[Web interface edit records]
========================

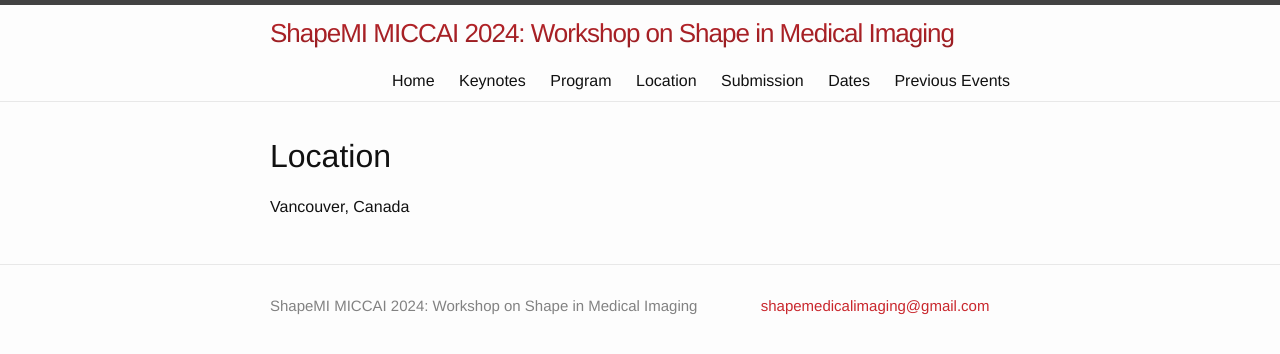
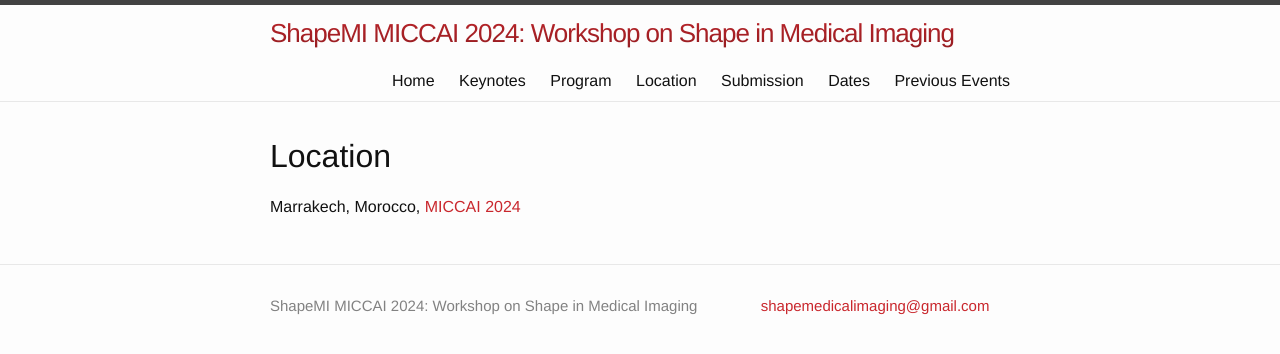
Before and after one commit to shapemi/shapemi.github.io, a Jekyll site: the page built from location/index.md, in a window 1280 px wide. Shown: the top 354 px of the page. Built offline with Jekyll 4.4.1, drawn with Linux system fonts in a browser that asks for light colours.

Commit message:
Update index.md
location was still vancouver :P so i changed it.

```diff
--- a/location/index.md
+++ b/location/index.md
@@ -6,4 +6,4 @@ order: 3
 ---
 # Location
 
-Vancouver, Canada
+Marrakech, Morocco, [MICCAI 2024](https://conferences.miccai.org/2024/en/)
```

========================

Provide an exact copy of the records, excluding every picture.

Response -
Before and after one commit to shapemi/shapemi.github.io, a Jekyll site: the page built from location/index.md, in a window 1280 px wide. Shown: the top 354 px of the page. Built offline with Jekyll 4.4.1, drawn with Linux system fonts in a browser that asks for light colours.

Commit message:
Update index.md
location was still vancouver :P so i changed it.

```diff
--- a/location/index.md
+++ b/location/index.md
@@ -6,4 +6,4 @@ order: 3
 ---
 # Location
 
-Vancouver, Canada
+Marrakech, Morocco, [MICCAI 2024](https://conferences.miccai.org/2024/en/)
```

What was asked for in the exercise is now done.